Altitude training. That’s not just some mumbo-jumbo coaches harp on for no particular reason. Nope, not at all. Because when you’re running, hiking, or even just setting up a tent at 8000 feet up, you’ll feel it. I literally ran just one mile – four four-hundreds around the campsite – whilst Megan cooked up coffee home-roasted by a friend. And man, after those four laps I felt like cooked chicken in desperate need of caffeine.
And this was after the day before, when we’d taken a 3 hour hike up the highest peak in Yellowstone, Mt. Washburn. That was a 2000 foot climb, topping at at over 10,000 feet up. You’d thought I’d have acclimated. Except, as our guide noted, it can actually take months to fully acclimate to a new elevation. Meaning all that training runners do for a week here or there isn’t as beneficial as we think it is. According to LiveStrong:

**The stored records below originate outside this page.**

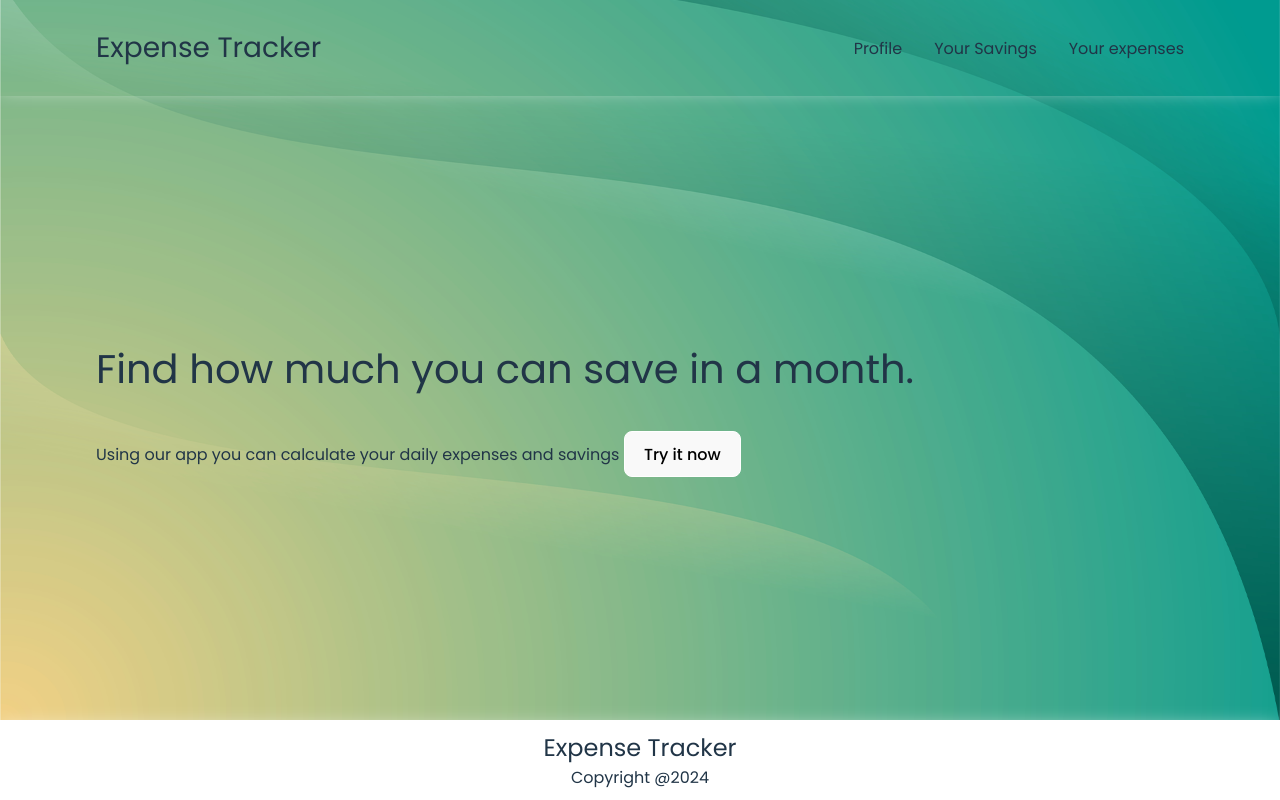
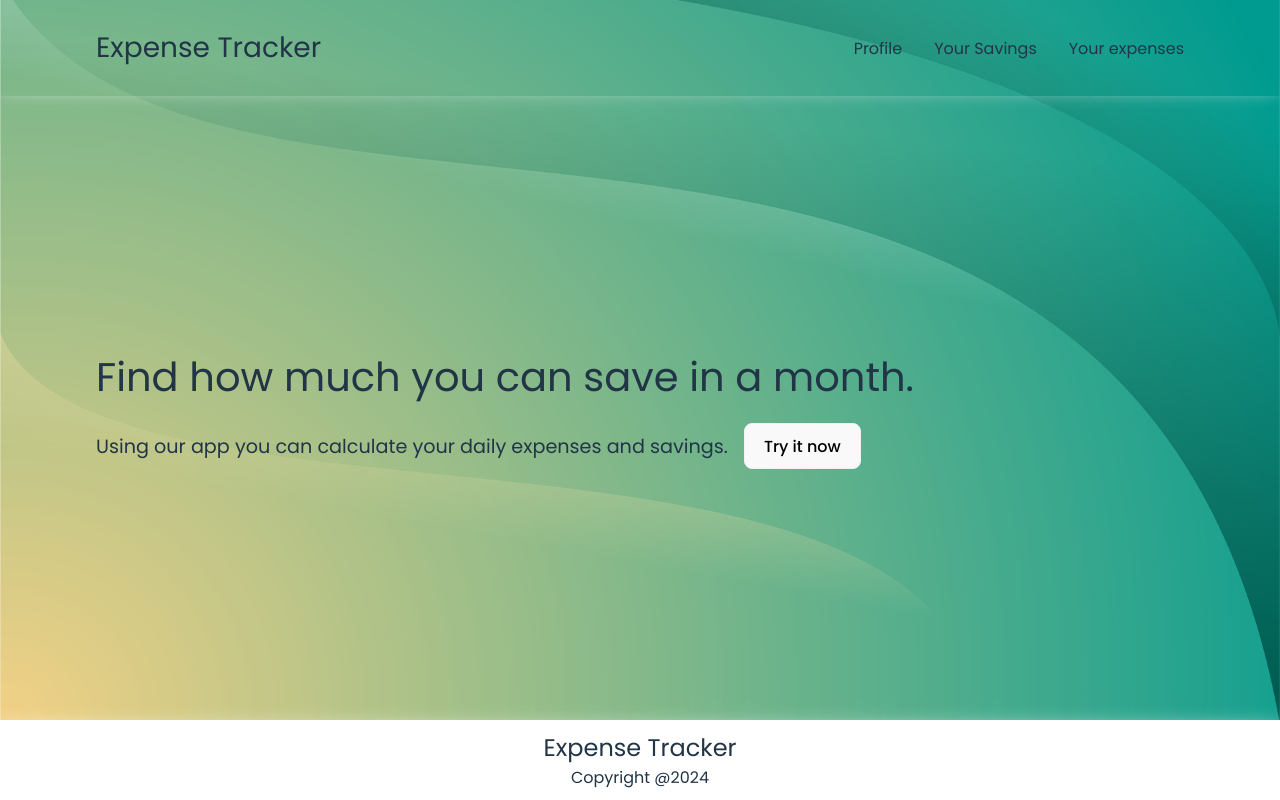
Before and after one commit to saladinhodzic/Expense-Tracker, a React (Vite) app: page / in a window 1280 px wide. Built offline with nearby package versions, Linux system fonts and the light colour scheme.

Commit message:
Almost finishing landing page

```diff
--- a/src/index.css
+++ b/src/index.css
@@ -40,7 +40,7 @@ h2 {
 
 button {
   border-radius: 8px;
-  border: 1px solid #fff;
+  border: 1px solid #f1f1f1;
   padding: 0.6em 1.2em;
   font-size: 1em;
   font-weight: 500;
--- a/src/pages/LandingPage/LandingPage.css
+++ b/src/pages/LandingPage/LandingPage.css
@@ -11,9 +11,19 @@
   display: flex;
   flex-direction: column;
   justify-content: center;
-  gap: 2em;
+  gap: 1em;
 }
 
 .landing-page-title {
   font-size: 2.5em;
 }
+
+.landing-page-text {
+  display: flex;
+  align-items: center;
+  gap: 1em;
+}
+
+.landing-page-text > p {
+  font-size: 1.2em;
+}
--- a/src/pages/LandingPage/LandingPage.jsx
+++ b/src/pages/LandingPage/LandingPage.jsx
@@ -6,10 +6,12 @@ export default function LandingPage() {
         <h1 className="landing-page-title">
           Find how much you can save in a month.
         </h1>
-        <p>
-          Using our app you can calculate your daily expenses and savings{" "}
+        <span className="landing-page-text">
+          <p>
+            Using our app you can calculate your daily expenses and savings.
+          </p>
           <button>Try it now</button>
-        </p>
+        </span>
       </div>
     </div>
   );
```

Distance running performance will be lower during the first several days at high altitude. Your work capacity is reduced, and the combination of low oxygen and high carbon dioxide in your body tissues may lead to acute altitude sickness. You are also more likely to become dehydrated as you adjust to high altitude, further limiting performance capacity. Low water-vapor pressure at high altitude increases sweat evaporation and you lose more water via an increased breathing rate. Symptoms typically subside after about a week, but your cardiopulmonary system takes longer to fully adapt, usually at least two weeks. A 2005 study published in “International Journal of Sports Medicine” showed increased hemoglobin mass and red blood cell volume after three weeks at altitude, suggesting significant altitude acclimatization.
So somewhere between one week and “months” you’ll find optimal acclimation time. Unfortunately I don’t have time to research it more as we’re still on the road. But know that if you go running in circles in a campground, you’re like to get some mighty strange looks. Then people will want to talk to you about your running, though. Which means you make friends. And if they’re nice friends, they’ll share their breakfast of champions with you: like brownies!